November 18, 2014
By Stacy Simon
The US Food and Drug Administration (FDA) has approved Avastin (bevacizumab) as a treatment for ovarian cancer. It's intended to be used in combination with chemotherapy in women who have advanced ovarian cancer that has come back after previous treatment. Avastin is a targeted therapy that helps block the signal that cancer cells send out to cause new blood vessels to form to nourish new tumors.
The FDA based its approval on a trial that compared chemotherapy alone with chemotherapy combined with Avastin.

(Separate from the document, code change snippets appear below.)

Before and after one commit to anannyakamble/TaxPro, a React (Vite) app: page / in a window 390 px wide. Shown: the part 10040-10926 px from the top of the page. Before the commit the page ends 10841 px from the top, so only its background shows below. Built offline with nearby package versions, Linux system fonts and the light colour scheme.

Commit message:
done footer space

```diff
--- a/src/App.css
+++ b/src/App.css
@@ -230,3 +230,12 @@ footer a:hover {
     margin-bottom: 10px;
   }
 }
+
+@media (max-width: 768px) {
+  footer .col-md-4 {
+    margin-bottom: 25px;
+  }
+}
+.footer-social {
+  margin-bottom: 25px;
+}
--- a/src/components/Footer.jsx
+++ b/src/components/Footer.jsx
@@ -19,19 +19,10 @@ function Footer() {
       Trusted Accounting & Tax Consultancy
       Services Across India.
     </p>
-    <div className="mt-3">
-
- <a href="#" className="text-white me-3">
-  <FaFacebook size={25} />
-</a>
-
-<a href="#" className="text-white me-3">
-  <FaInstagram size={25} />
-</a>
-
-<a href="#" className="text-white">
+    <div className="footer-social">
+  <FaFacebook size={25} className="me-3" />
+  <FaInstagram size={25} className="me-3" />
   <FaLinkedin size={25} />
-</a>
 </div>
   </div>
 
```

The trial involved 361 women whose ovarian cancer had come back less than 6 months after their last course of chemotherapy.
In the study, the women who received chemo plus Avastin had a significant improvement in progression-free survival. Their tumors shrank or stopped growing for a period that was about 3 months longer than the women who received chemo alone. However, the Avastin-chemo combination did not seem to help women live longer.

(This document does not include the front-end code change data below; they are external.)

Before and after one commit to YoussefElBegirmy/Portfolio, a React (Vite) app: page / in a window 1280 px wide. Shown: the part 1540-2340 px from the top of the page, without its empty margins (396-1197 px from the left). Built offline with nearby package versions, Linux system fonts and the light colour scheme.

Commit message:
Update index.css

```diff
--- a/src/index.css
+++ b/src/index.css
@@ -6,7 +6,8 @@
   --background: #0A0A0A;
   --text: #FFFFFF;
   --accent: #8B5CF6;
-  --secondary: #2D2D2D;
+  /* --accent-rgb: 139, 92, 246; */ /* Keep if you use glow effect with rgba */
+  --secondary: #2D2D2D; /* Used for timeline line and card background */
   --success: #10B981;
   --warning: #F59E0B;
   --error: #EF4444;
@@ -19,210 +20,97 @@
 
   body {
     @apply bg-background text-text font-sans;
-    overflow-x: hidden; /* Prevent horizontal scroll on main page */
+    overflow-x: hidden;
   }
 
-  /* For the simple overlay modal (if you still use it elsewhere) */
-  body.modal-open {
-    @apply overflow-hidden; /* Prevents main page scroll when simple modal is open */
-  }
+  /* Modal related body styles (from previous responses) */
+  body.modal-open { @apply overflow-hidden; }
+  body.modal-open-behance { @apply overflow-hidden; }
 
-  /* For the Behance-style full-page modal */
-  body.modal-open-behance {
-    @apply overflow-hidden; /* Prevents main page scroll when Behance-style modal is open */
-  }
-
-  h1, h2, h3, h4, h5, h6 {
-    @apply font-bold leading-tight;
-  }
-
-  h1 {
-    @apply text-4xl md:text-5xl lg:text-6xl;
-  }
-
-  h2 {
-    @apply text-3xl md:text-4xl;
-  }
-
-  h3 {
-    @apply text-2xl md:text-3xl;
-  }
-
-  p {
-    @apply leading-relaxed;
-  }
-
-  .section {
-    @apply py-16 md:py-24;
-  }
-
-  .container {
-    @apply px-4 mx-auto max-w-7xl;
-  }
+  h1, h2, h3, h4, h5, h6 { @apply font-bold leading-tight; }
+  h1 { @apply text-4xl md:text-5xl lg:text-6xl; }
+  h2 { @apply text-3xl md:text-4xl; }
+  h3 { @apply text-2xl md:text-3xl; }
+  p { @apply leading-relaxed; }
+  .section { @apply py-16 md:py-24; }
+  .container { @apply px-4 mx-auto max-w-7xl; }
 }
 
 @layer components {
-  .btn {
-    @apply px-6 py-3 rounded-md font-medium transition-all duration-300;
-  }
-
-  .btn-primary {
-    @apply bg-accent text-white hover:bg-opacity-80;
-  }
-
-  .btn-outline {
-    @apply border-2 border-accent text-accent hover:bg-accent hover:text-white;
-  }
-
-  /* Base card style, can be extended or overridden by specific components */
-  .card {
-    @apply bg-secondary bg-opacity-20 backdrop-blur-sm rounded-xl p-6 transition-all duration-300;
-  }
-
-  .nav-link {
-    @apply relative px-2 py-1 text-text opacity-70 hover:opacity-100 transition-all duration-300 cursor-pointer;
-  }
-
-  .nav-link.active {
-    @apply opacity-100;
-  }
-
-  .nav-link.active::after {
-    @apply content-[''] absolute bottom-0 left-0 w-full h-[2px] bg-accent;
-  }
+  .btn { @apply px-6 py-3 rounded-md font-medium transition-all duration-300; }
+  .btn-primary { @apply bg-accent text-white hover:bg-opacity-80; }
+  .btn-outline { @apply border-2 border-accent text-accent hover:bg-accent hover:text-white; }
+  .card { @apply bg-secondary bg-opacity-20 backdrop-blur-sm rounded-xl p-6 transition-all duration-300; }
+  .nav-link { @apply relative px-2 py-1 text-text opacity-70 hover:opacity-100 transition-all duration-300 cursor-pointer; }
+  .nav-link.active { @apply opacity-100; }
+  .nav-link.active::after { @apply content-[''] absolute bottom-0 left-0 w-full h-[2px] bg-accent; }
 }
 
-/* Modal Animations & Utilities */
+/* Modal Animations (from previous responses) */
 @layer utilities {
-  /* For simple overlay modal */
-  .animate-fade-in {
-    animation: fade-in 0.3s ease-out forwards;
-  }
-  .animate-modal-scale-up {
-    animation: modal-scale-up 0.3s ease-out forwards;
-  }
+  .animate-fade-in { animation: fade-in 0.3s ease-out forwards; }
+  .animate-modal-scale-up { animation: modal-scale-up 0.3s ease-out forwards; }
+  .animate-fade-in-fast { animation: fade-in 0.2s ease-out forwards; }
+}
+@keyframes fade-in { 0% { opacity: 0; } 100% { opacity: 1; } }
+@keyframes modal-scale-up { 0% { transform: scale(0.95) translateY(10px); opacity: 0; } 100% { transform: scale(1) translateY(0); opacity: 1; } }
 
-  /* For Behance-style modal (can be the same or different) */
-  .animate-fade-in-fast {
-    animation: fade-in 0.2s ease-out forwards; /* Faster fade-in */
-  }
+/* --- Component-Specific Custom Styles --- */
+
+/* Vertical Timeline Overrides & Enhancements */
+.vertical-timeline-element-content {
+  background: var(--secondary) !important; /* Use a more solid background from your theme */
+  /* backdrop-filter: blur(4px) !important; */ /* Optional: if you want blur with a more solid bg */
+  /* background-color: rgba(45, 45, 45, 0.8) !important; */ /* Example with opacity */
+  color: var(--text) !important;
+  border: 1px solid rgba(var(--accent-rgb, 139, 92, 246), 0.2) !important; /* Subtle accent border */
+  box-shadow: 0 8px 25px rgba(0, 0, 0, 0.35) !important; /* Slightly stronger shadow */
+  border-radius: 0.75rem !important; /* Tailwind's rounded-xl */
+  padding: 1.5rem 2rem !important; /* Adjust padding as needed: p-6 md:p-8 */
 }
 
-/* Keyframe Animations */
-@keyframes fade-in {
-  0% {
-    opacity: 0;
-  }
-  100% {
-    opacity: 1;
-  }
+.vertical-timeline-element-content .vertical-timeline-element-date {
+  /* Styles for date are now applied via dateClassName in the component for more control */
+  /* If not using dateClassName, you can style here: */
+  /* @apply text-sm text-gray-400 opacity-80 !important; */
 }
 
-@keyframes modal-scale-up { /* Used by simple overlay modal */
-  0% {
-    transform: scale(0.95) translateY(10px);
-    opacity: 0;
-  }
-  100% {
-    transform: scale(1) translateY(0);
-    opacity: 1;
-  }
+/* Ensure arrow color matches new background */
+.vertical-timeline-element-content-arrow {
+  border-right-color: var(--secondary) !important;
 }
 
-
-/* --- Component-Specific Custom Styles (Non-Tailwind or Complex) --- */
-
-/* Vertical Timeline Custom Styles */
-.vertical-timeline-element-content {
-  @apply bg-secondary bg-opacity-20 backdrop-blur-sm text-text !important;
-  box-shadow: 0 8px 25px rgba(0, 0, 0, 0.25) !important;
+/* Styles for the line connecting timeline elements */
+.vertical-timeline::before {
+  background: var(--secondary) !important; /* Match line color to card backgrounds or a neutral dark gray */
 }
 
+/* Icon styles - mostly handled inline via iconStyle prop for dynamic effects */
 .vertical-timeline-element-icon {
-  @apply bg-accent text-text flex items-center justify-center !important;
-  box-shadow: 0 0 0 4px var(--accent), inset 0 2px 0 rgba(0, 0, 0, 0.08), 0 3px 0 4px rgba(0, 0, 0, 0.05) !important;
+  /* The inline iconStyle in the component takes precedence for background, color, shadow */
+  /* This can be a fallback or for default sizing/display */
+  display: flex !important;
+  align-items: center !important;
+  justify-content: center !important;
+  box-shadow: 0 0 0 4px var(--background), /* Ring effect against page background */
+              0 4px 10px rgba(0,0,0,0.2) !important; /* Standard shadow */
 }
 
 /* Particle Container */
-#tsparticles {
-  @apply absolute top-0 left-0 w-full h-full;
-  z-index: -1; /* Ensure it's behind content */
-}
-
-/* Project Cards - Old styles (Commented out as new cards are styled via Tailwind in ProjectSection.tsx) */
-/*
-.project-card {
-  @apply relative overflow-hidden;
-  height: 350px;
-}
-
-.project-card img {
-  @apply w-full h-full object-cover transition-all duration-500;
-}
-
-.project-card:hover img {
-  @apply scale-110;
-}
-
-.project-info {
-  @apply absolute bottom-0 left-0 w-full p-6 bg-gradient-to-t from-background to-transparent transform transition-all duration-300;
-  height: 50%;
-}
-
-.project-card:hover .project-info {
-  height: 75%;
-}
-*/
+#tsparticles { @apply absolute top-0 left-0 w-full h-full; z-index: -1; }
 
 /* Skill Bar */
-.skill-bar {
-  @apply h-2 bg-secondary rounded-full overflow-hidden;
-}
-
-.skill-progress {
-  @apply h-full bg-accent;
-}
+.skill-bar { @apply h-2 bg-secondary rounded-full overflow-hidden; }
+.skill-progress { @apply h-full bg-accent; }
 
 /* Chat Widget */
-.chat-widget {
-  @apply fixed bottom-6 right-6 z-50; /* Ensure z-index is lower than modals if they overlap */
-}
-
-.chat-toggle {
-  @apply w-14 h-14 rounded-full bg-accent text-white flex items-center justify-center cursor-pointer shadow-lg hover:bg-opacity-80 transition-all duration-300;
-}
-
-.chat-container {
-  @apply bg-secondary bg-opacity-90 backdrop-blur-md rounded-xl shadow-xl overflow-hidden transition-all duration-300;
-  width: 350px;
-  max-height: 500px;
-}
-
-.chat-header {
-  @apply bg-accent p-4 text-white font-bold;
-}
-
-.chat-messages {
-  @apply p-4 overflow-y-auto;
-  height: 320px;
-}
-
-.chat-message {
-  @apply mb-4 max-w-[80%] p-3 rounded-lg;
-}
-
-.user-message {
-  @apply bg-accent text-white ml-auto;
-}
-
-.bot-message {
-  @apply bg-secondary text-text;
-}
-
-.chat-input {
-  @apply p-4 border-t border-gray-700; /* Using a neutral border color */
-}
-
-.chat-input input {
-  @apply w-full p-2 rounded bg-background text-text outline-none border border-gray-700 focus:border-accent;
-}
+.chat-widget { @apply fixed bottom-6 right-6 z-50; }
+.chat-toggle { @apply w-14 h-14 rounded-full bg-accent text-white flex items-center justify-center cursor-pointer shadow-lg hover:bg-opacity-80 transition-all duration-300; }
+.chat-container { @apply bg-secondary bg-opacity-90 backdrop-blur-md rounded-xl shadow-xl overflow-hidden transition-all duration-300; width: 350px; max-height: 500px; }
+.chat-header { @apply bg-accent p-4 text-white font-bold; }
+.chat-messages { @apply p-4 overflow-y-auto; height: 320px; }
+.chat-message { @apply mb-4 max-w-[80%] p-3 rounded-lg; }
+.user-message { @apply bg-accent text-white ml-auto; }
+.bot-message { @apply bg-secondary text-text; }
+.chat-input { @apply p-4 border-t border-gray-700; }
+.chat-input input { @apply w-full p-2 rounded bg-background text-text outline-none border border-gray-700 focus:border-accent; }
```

Avastin is also used to treat colon, kidney, cervical, and non-small cell lung cancer, and certain brain tumors. It's given as an infusion through a vein.
The most common side effects in women who received Avastin along with chemotherapy were infection, nerve damage, and high blood pressure. Also, there have been problems with patients developing holes in the bowel wall (perforations) during treatment. Although this complication is rare, it can be fatal.
Avastin is marketed by Genentech, Inc.
Reviewed by: Members of the ACS Medical Content Staff